- bicalutamide (Casodex) – you take it once a day
- flutamide (Drogenil) – 3 times a day
- enzalutamide (Xtandi) – once a day
Flutamide and bicalutamide are less likely to cause erection problems and other side effects than leuprorelin (Prostap) or goserelin (Zoladex). But they are more likely to cause breast swelling and tenderness.
Enzalutamide is a treatment for men who have already had other types of hormone therapy and chemotherapy with docetaxel (Taxotere) that is no longer working.
The trade name for abiraterone is Zytiga. It is a type of hormone therapy that blocks an enzyme called cytochrome p17. Without this enzyme, the testicles and other body tissue can't make testosterone.
It is a tablet you take every day.
Surgery to reduce testosterone levels
Removing the testicles (orchidectomy) lowers testosterone very quickly and can shrink a prostate cancer very quickly. Doctors usually only recommend this treatment if you need your testosterone reduced urgently. You might need this if your cancer has spread to your spinal bones and presses on your spinal cord. Your doctors might then need to reduce the amount of testosterone quickly.
Your doctors might also suggest this type of surgery if you don't want to have treatment with medicines.
How often you have hormone therapy
You might have hormone therapy that you take all the time (continuous therapy). Or you might have a few months of treatment and then a break (intermittent therapy). It's thought that having intermittent therapy might reduce the side effects you get, but more research needs to be done to look into this.
You might have:
- one hormone therapy drug on its own
- two hormone therapies together
- hormone therapy with chemotherapy, such as docetaxel
Your doctor tells you which hormone therapy you'll have and for how long.
Where you have treatment
You might have your hormone treatment:
- in the chemotherapy day unit
- at your GP’s surgery
- at home
Your team will let you know where you will have your treatment
Side effects of hormone therapy are due to the low levels of testosterone in your body. Some are common to all hormone therapies for prostate cancer. Some effects vary from drug to drug.
The main side effects are:
- erectile problems (impotence)
- hot flushes and sweating
- feeling tired and weak
- breast tenderness
- tumour flare
Side effects of long term treatment are:
- weight gain
- memory problems
- mood swings and depression
- bone thinning (osteoporosis)
- risk of early heart failure
Checking your hormone therapy is working
You’ll have regular blood tests to check the level of a protein called prostate specific antigen (PSA). PSA is a protein made by both normal and cancerous prostate cells. It is in the blood in small amounts in all men, unless they have had their prostate gland completely removed.
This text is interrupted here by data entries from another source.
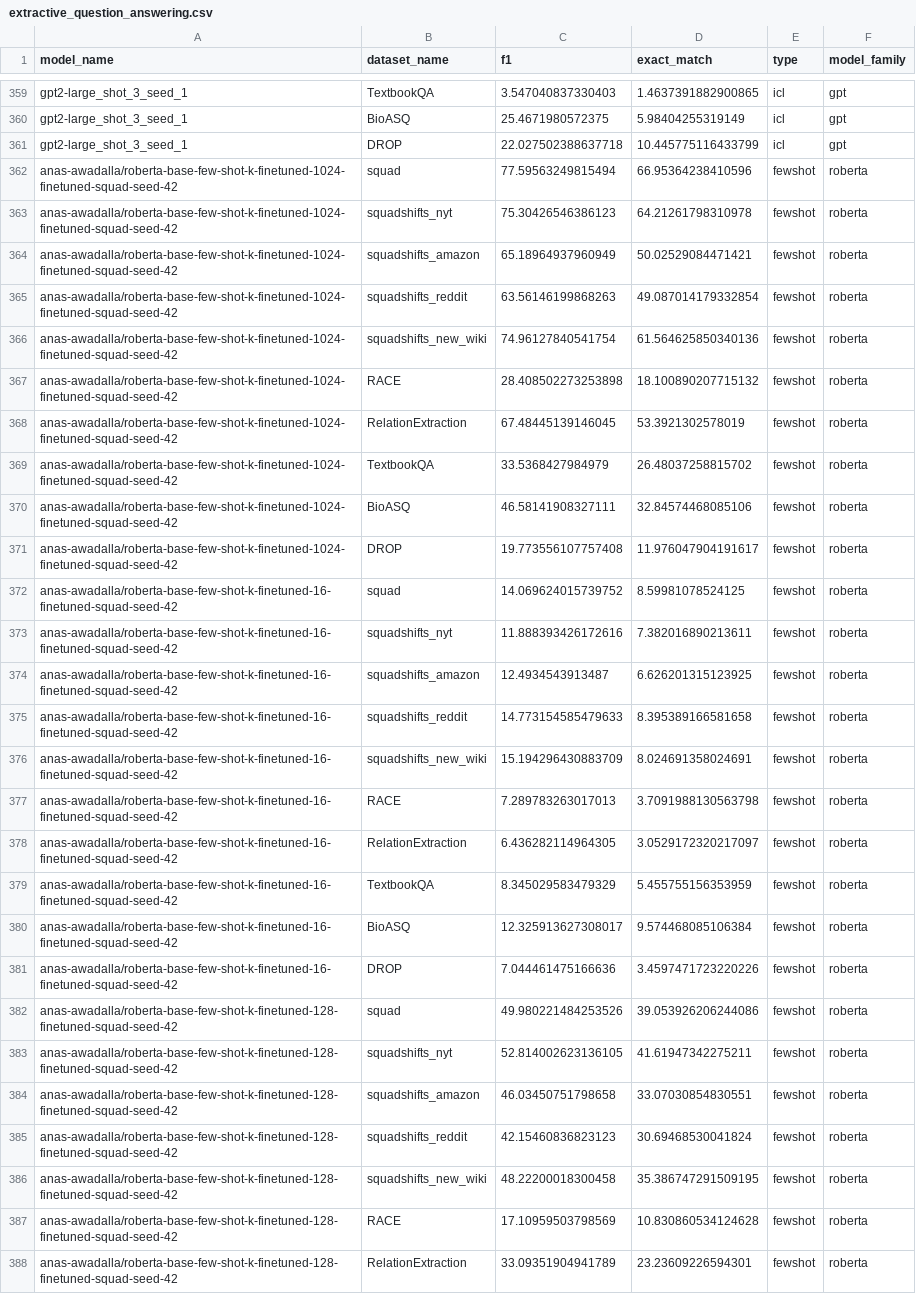
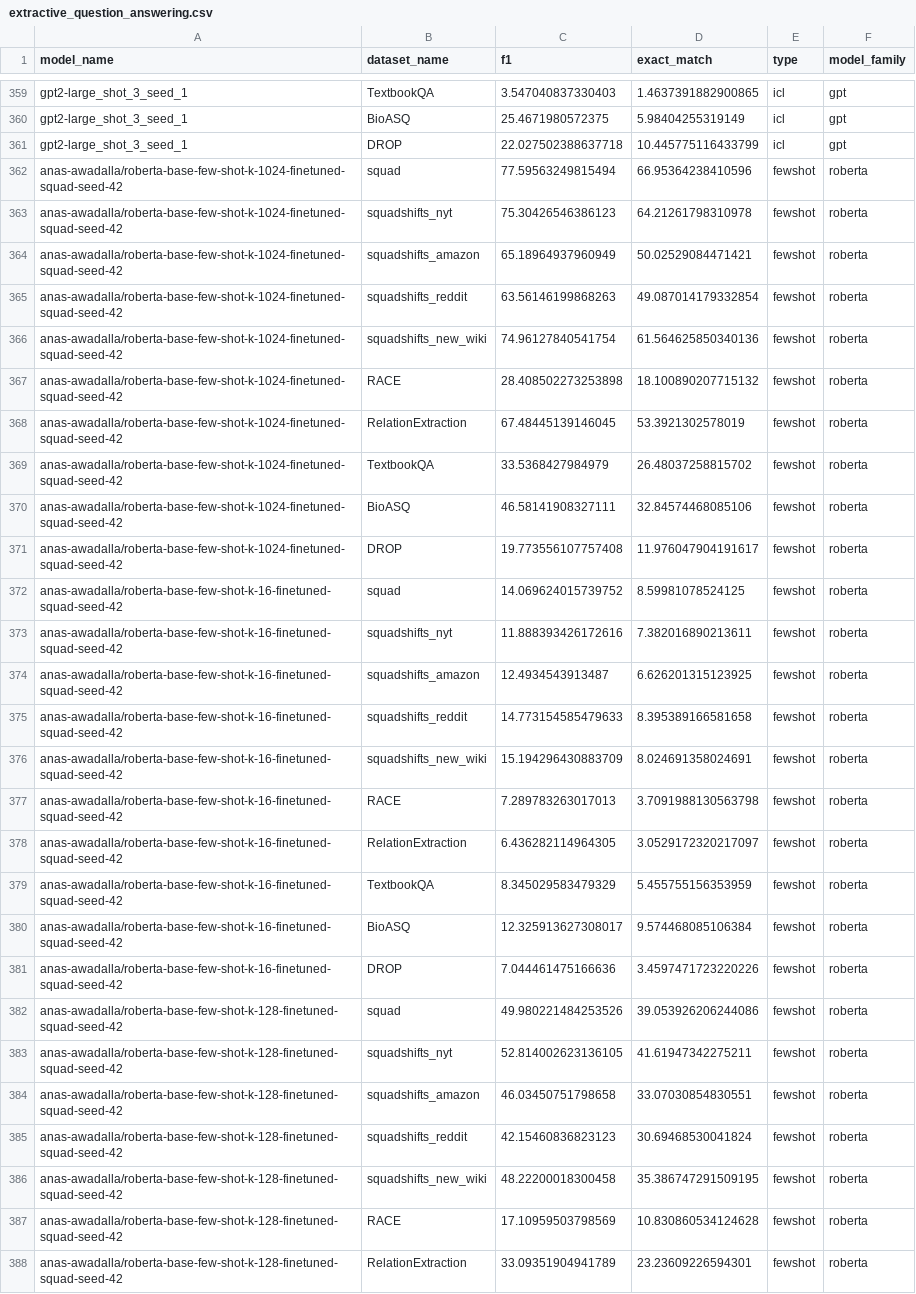
Before and after one commit to anas-awadalla/robustness-in-nlp-streamlit, a CSV file: results/extractive_question_answering.csv, drawn as a sheet; only a part is shown, gaps mark what is left out; the diff covers the shown part only; the diff names each change by its address in the sheet, - before the commit and + after, or states it on an @@ line.

Commit message:
Update extractive_question_answering.csv

```diff
--- a/results/extractive_question_answering.csv
+++ b/results/extractive_question_answering.csv
-A362:A371 (model_name): anas-awadalla/roberta-base-few-shot-k-finetuned-1024-finetuned-squad-seed-42
+A362:A371 (model_name): anas-awadalla/roberta-base-few-shot-k-1024-finetuned-squad-seed-42
-A372:A381 (model_name): anas-awadalla/roberta-base-few-shot-k-finetuned-16-finetuned-squad-seed-42
+A372:A381 (model_name): anas-awadalla/roberta-base-few-shot-k-16-finetuned-squad-seed-42
-A382:A388 (model_name): anas-awadalla/roberta-base-few-shot-k-finetuned-128-finetuned-squad-seed-42
+A382:A388 (model_name): anas-awadalla/roberta-base-few-shot-k-128-finetuned-squad-seed-42
```
Also changed, not shown: 63 edited cells elsewhere in this file.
While the hormone therapy is working, the level of PSA should stay stable or may go down. But if prostate cancer cells are starting to grow and develop, the level of PSA may go up. Then your doctor may need to change your treatment. They will discuss this with you.
When hormone therapy stops working
After some months or years the cancer usually stops responding to hormone treatment and starts to grow again. Your doctor might recommend stopping or changing hormone treatment at this stage.
If you're having anti androgens and your PSA level has started to rise again your doctor might get you to stop taking them. In some cases this can cause the cancer to shrink and stop growing for some time. This is called anti androgen withdrawal response (AAWR)
You might have castrate resistant prostate cancer. This means that even though the hormone therapy you were on isn't working, other types might help. Or hormone refractory prostate cancer, which means that no hormone therapy works for your cancer.
There are different treatment options for hormone refractory prostate cancer, such as chemotherapy or steroids.
Research and clinical trials
Researchers are interested in different ways of treating advanced prostate cancer. They are using combinations of treatments and hormone therapy in clinical trials.